The CommonsHasher is a bot that currently runs on all images on Commons. Every hour, it takes about 9000 images (at current speed), gets the basic metadata about those images, and computes what is known as a perceptual hash. A perceptual hash can be seen as a very large number that can uniquely identify an image. If you run the same computation on an image, even after it has been resized, or changed from a png to a jpg, it should result in the same big number. Or a number that's very close to it. Commons Machinery is using a very simple blockhash algorithm for this, which can run both in a browser and in standalone applications.
Having a database of such hashes means that we can relate an image to an image from Commons, even if it's found on another web site, and even if it's been resized or re-coded to a different image format. Over time, the hashes we calculate will be contributed back to Wikidata, once Wikidata starts including more and more information about images from Commons. In the mean time, Commons Machinery is hosting our own API to that data, which will soon be published on Elog.io. The latter will also include a browser plugin for Firefox and Chrome which looks at images that you encounter while browsing and provides a visual mark on the images that come from Wikimedia Commons, and provides a way to find your way back to Wikimedia Commons to get more information about them.
You can find a sneak preview of the plugin, and the current roadmap is to publish a first version sometime in November. Feel free to join the discussions by commenting below, joining us on IRC in #commonsmachinery on Freenode, or just signing up for Elog.io to get more information as we make it available.
Open Access Reader; New Topic Page; Open Access File of the Day suspended
This month, the Open Access Reader started, which aims to bring significant information contained in Open Access publications over to relevant Wikimedia platforms.
Cite-o-Meter got facelift
The Cite-o-Meter is a tool to visualize how many Wikipedia pages are citing CrossRef DOIs that have been issued by different publishers (examples: PLOS, Elsevier). It also allows to rank publishers by citations from a given Wikipedia (examples: en, vi) or from Wikimedia Commons. It got a facelift this month using D3 for better visualization.
Since December 1, 2011, an Open Access File of the Day has been posted on a daily basis to highlight the variety of open access materials that are being used on Wikimedia projects. Due to limited volunteer time, this activity has been suspended this month until further notice. If you see a way to take this up again, please contact WikiProject Open Access. The following files have been featured as Open Access File of the Day this month:

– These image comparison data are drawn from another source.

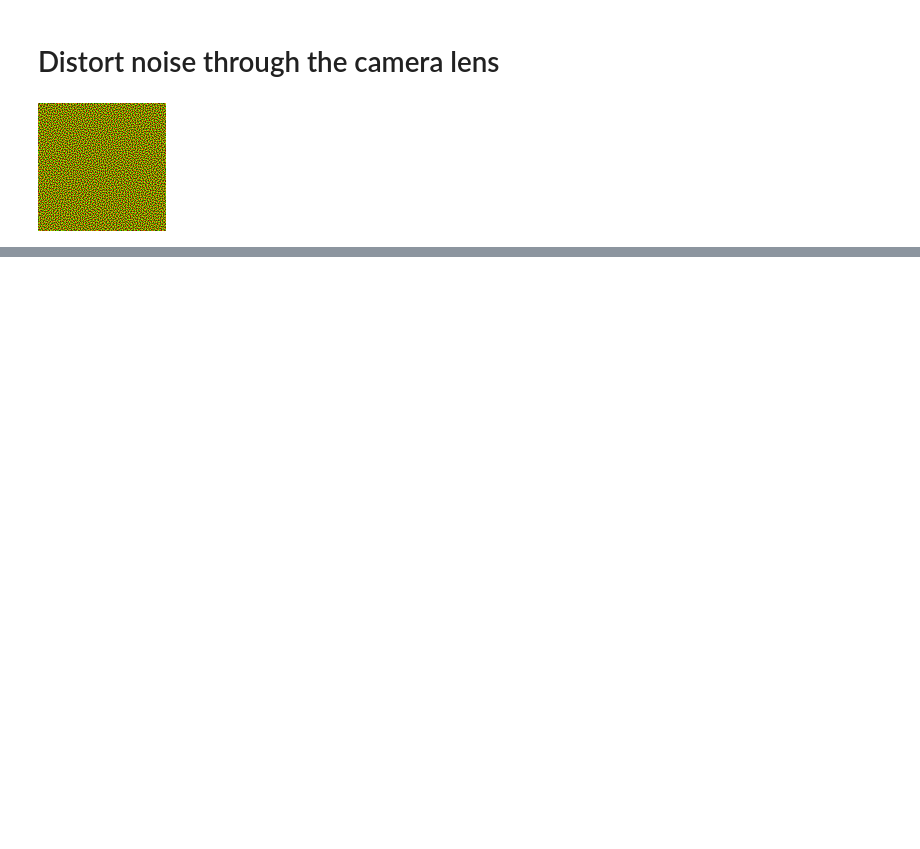
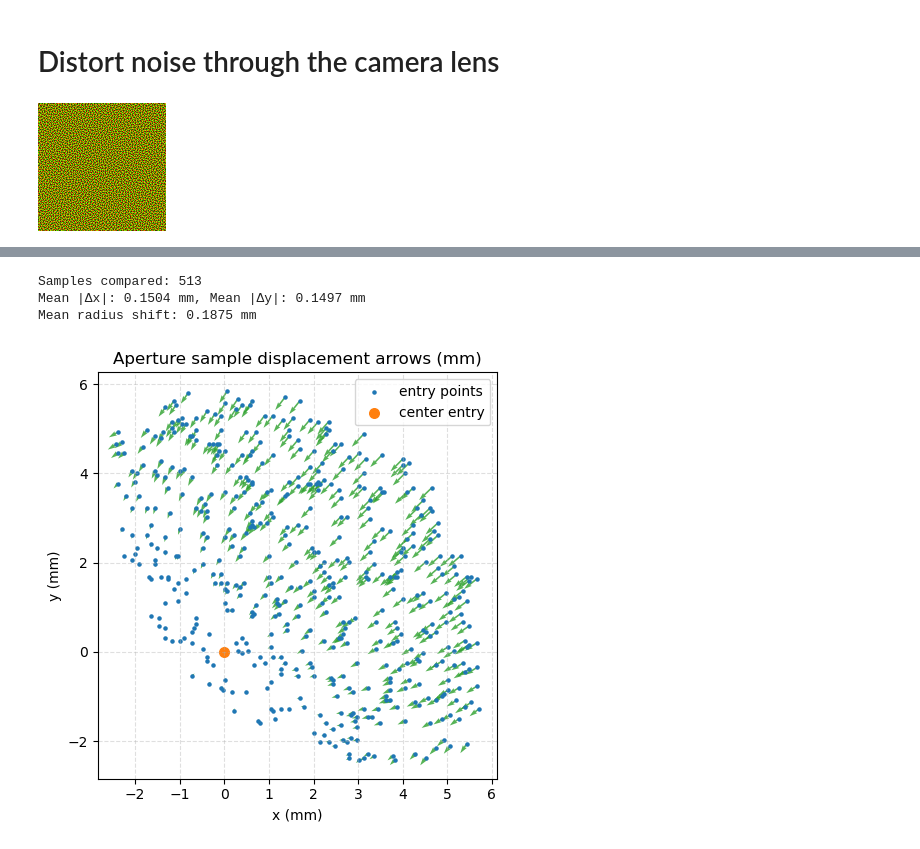
Before and after one commit to chrylt/Spatially-Varying-Bokeh, a Jupyter notebook: bokehConfig/focal_length.ipynb, the cells around one changed output, grey strips where cells are left out. Cells and saved outputs as stored; diff of their text form; code cells hidden in the pictures; blank space fills up the shorter version.

```diff
--- a/bokehConfig/focal_length.ipynb
+++ b/bokehConfig/focal_length.ipynb
@@ -558,0 +515,61 @@ Failed rays: 1, 3, 4, 6, 11, 12, 14, 15, 16, 17, 22, 24, 26, 28, 30, 31, 34, 39,
+# %%
+film_plane_radius = 5.9  # mm
+
+scaled_entry_xy = success_offsets * film_plane_radius
+if landing_is_center.any():
+    landing_center_xy = landing_xy_mm[landing_is_center][0]
+else:
+    landing_center_xy = np.zeros(2)
+    print("Warning: center ray did not reach focus plane; using origin for centering.")
+landing_centered_xy = landing_xy_mm - landing_center_xy
+abs_diff_xy = np.abs(landing_centered_xy - scaled_entry_xy)
+entry_radius = np.linalg.norm(scaled_entry_xy, axis=1)
+landing_radius = np.linalg.norm(landing_centered_xy, axis=1)
+abs_radius_diff = np.abs(landing_radius - entry_radius)
+comparison = {
+    "scaled_entry_xy": scaled_entry_xy,
+    "landing_centered_xy": landing_centered_xy,
+    "abs_diff_xy": abs_diff_xy,
+    "entry_radius": entry_radius,
+    "landing_radius": landing_radius,
+    "abs_radius_diff": abs_radius_diff,
+    "is_center": success_is_center.copy(),
+}
+print(f"Samples compared: {scaled_entry_xy.shape[0]}")
+print(f"Mean |Δx|: {abs_diff_xy[:, 0].mean():.4f} mm, Mean |Δy|: {abs_diff_xy[:, 1].mean():.4f} mm")
+print(f"Mean radius shift: {abs_radius_diff.mean():.4f} mm")
+# %% [output]
+Samples compared: 513
+Mean |Δx|: 0.1504 mm, Mean |Δy|: 0.1497 mm
+Mean radius shift: 0.1875 mm
+# %%
+entry_xy = comparison["scaled_entry_xy"]
+landing_xy = comparison["landing_centered_xy"]
+delta_xy = landing_xy - entry_xy
+is_center = comparison["is_center"]
+plt.figure(figsize=(5.0, 5.0))
+plt.quiver(
+    entry_xy[:, 0],
+    entry_xy[:, 1],
+    delta_xy[:, 0],
+    delta_xy[:, 1],
+    angles="xy",
+    scale_units="xy",
+    scale=1.0,
+    width=0.004,
+    color="tab:green",
+    alpha=0.8
+)
+plt.scatter(entry_xy[~is_center, 0], entry_xy[~is_center, 1], s=5, color="tab:blue", label="entry points")
+if is_center.any():
+    plt.scatter(entry_xy[is_center, 0], entry_xy[is_center, 1], s=48, color="tab:orange", label="center entry")
+plt.title("Aperture sample displacement arrows (mm)")
+plt.xlabel("x (mm)")
+plt.ylabel("y (mm)")
+plt.gca().set_aspect("equal", adjustable="box")
+plt.grid(True, linestyle="--", alpha=0.4)
+plt.legend(loc="upper right")
+plt.tight_layout()
+plt.show()
+# %% [output]
+[figure, added]
```
Also changed, not shown: parts of 9 cells of this notebook, 1 other file.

The following represents a selection of the files that have been uploaded by the Open Access Media Importer this month, bringing the total to about 17,500. If you can think of wiki pages where these files could be useful, please put them in there or let us know.